 Dubai ruler’s court says missing princess is ‘safe’ at home

The Emirati princess, 33-year-old Sheikh Latifa bint Mohammed al-Maktoum, who has been reported missing since she was seized off the Indian coast by armed men in early March, is “safe” at home, her father has claimed.

A statement released by the court of her father, Dubai’s ruler Sheikh Mohammed bin Rashid al-Maktoum, said, “Her Highness Sheikha Latifa is now safe in Dubai.”

“She (Latifa) and her family are looking forward to celebrating her birthday today, in privacy and peace, and to building a happy and stable future for her,” the statement added.

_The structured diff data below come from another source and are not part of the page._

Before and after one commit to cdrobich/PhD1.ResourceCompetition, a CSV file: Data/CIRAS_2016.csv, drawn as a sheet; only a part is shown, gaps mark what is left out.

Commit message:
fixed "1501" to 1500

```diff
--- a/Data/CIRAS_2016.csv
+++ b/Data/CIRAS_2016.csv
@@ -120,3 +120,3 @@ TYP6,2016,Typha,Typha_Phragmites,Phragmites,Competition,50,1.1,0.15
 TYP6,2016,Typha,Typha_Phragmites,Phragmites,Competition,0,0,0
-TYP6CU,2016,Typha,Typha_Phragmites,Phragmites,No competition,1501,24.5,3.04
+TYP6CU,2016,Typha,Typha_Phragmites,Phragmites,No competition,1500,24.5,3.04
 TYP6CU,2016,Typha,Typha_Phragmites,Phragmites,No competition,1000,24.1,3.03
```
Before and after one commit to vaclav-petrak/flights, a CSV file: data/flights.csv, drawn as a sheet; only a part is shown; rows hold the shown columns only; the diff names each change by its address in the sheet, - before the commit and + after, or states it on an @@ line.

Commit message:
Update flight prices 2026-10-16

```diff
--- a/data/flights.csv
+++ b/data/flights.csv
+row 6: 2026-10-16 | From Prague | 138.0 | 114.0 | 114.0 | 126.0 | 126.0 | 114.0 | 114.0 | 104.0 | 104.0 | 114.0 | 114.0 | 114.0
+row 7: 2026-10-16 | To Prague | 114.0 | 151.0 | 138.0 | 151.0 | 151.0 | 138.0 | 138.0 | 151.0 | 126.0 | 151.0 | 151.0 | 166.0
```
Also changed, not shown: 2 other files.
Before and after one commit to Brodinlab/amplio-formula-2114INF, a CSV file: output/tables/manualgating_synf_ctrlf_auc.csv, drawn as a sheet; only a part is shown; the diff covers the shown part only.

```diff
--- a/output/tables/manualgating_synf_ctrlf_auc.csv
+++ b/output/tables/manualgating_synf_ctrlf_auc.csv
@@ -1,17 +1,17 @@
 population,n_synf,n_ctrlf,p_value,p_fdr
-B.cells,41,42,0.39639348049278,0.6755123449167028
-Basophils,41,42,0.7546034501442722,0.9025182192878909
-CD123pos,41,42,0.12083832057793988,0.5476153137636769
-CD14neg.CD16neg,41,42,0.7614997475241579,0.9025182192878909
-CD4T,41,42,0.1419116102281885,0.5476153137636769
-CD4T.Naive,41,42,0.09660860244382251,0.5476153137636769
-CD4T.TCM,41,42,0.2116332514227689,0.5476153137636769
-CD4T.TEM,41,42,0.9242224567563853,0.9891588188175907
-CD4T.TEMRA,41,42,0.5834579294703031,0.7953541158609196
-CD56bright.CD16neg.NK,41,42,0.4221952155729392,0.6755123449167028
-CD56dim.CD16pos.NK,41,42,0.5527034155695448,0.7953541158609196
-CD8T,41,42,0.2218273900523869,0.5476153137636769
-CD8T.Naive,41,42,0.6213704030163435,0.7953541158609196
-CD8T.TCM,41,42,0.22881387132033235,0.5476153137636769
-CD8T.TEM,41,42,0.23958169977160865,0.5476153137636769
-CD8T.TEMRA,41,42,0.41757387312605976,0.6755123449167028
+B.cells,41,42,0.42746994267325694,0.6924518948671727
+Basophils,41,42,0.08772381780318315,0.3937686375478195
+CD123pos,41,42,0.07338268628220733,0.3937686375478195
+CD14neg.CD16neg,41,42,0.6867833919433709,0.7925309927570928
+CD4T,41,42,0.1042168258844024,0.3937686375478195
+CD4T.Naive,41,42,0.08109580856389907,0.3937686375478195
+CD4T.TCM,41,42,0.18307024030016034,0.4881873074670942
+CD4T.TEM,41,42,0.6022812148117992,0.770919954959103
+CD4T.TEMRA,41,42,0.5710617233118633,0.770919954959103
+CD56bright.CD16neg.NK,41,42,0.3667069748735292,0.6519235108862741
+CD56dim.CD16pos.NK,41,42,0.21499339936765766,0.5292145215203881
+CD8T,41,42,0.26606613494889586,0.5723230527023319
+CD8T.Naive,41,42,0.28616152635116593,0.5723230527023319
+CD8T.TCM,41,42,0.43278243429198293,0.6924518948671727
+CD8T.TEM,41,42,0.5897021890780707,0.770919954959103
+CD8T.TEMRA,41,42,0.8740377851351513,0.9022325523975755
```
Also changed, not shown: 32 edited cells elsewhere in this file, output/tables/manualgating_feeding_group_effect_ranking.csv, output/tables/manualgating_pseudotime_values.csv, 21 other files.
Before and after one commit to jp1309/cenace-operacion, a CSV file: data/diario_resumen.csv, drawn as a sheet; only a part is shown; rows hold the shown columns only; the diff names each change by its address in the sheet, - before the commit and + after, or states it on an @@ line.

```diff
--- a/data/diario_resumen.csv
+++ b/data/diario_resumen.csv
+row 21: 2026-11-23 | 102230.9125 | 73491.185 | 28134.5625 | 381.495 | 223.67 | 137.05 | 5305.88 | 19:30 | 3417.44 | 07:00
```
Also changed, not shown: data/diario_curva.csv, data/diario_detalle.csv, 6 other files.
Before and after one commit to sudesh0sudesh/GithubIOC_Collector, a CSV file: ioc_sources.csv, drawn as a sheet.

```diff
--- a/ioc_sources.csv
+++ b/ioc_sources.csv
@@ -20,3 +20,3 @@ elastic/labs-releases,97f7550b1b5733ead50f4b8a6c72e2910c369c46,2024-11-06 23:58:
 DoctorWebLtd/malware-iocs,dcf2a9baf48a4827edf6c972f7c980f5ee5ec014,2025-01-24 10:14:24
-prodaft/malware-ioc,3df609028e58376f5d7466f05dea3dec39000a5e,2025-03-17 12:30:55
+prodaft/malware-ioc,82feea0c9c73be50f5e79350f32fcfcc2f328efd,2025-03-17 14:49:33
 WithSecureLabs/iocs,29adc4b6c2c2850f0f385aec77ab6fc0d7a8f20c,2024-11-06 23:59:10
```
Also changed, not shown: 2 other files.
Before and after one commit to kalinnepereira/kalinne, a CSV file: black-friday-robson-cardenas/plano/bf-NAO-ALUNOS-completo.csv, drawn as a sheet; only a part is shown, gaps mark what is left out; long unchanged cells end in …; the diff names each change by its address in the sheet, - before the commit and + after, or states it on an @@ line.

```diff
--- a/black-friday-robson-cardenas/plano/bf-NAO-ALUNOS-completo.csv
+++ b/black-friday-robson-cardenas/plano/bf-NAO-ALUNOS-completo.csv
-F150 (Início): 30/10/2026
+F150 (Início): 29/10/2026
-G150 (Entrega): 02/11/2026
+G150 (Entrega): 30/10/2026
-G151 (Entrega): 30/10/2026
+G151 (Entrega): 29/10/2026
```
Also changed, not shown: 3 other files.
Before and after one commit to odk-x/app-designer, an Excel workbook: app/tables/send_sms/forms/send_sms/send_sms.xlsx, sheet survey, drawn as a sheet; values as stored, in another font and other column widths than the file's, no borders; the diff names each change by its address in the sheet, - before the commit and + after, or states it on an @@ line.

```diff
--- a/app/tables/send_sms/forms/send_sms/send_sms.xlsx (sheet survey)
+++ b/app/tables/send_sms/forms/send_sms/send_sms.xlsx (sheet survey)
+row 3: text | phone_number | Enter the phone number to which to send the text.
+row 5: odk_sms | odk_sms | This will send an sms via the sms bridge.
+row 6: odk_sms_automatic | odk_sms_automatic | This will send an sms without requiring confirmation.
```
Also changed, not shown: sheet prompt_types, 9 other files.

According to a report, Sheikh Latifa bint Mohammed al-Maktoum had planned to escape from the country for seven years. Her first attempt, at the age of 16, ended up with her getting caught and tortured.

As per the report, however, the entire statement did not contain any message from neither Latifa nor Shamsa.

Trudeau says Canada had no role in Huawei CFO’s detention

Canada Prime Minister Justin Trudeau has said that his country played no role in the detention of Huawei’s chief financial officer, reports BBC.

The CFO, Meng Wanzhou, who is also the daughter of the Huawei founder, was detained at the Vancouver airport on 1 December following a US extradition request.

On the other hand, China has demanded her release, saying her detention is a violation of human rights. Minister of Foreign Affairs Geng Shuang, in a press conference Thursday, said, “China has demanded that the US and Canada immediately clarify the reasons for Meng’s detention and to release her.”

Meng’s arrest has further worsened matters between China and the US. Experts are of the opinion that the US’s step has connections with the trade war between both the countries.

A Wall Street Journal report also suggested that the US has earlier tried to offset the dominance of Huawei in the telecom- networking equipment sector, as it suspects that the company helps Beijing spy on the US. But Huawei has dismissed all such claims.

Pope Francis to visit a gulf country for the first time

Pope Francis will be visiting the Middle-East for the first time in history. The Vatican announced Thursday that the Pope will visit Abu Dhabi in the United Arab Emirates between 3 and 5 February, reported Al Jazeera.

It added that Pope had accepted the invitation from the crown prince of Abu Dhabi, Sheikh Mohammed bin Zayed Al Nahyan, and the Catholic community in the country.

 “This visit, like the one to Egypt, shows the fundamental importance the Holy Father gives to inter-religious dialogue,” said Greg Burke, a Vatican spokesperson adding that “Pope Francis visiting the Arab world is a perfect example of the culture of encounter”.

Inhaling talcum powder can have adverse effects on health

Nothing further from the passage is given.